[Directions for this task] Scan the entries below and say how many lines contain "Controllers". Write only the number.

[Data extracted from a collection]

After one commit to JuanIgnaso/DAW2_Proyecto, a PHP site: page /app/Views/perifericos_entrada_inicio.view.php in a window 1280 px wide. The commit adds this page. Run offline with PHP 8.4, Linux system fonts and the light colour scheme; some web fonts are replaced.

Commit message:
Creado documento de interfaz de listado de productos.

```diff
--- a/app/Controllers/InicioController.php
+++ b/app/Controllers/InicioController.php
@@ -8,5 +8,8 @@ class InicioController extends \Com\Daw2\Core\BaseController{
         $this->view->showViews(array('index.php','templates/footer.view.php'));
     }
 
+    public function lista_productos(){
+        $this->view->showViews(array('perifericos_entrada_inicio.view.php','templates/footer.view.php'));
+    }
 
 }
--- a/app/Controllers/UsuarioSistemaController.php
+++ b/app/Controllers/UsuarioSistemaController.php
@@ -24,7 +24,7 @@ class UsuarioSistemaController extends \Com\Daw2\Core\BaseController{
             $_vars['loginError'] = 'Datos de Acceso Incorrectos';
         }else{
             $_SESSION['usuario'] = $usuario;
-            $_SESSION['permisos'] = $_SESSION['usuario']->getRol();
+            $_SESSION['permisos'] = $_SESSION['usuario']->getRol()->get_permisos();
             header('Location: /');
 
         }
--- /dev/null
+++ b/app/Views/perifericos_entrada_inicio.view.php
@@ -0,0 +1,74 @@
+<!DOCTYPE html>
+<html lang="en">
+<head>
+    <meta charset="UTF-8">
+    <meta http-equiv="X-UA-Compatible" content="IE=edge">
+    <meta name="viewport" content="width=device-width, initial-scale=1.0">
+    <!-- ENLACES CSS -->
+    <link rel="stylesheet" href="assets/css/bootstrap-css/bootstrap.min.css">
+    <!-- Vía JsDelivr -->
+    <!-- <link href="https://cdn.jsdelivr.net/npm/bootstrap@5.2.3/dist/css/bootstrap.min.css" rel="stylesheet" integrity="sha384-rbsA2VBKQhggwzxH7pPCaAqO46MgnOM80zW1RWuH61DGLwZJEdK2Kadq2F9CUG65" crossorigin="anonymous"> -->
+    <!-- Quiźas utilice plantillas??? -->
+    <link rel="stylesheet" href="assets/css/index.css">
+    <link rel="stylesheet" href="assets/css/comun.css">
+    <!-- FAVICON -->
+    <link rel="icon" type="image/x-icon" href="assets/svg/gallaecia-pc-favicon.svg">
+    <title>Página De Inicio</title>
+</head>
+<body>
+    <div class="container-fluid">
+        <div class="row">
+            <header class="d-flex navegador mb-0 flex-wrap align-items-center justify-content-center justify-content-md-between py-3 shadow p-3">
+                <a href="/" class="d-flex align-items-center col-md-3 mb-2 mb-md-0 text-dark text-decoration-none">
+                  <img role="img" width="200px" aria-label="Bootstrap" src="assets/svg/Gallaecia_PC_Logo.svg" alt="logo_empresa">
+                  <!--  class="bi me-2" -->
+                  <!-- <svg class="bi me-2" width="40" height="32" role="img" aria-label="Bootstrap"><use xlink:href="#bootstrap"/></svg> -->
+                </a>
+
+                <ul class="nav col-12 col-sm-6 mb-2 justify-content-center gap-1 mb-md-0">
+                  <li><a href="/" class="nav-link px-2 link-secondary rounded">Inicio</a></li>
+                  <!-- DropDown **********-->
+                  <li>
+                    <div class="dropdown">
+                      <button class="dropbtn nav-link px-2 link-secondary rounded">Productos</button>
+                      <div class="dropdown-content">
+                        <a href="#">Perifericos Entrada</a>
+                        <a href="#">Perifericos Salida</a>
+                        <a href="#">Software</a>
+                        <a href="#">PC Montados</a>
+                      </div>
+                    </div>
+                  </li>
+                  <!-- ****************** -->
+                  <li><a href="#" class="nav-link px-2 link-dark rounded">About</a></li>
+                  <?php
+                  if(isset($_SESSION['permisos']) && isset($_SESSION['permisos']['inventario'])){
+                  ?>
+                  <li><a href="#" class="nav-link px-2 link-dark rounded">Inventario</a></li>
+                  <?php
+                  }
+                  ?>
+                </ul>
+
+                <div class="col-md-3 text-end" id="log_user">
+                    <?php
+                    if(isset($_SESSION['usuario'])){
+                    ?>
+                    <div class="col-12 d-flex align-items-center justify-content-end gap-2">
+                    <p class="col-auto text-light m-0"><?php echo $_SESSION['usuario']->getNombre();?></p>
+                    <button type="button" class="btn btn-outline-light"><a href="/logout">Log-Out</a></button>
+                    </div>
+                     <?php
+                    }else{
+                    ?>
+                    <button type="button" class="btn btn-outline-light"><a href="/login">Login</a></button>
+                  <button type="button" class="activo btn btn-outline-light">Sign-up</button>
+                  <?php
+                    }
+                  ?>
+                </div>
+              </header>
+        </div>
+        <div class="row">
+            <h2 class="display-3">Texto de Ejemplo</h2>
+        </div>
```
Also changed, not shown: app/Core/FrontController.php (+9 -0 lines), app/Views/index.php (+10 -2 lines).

[Answer to this exercise] 4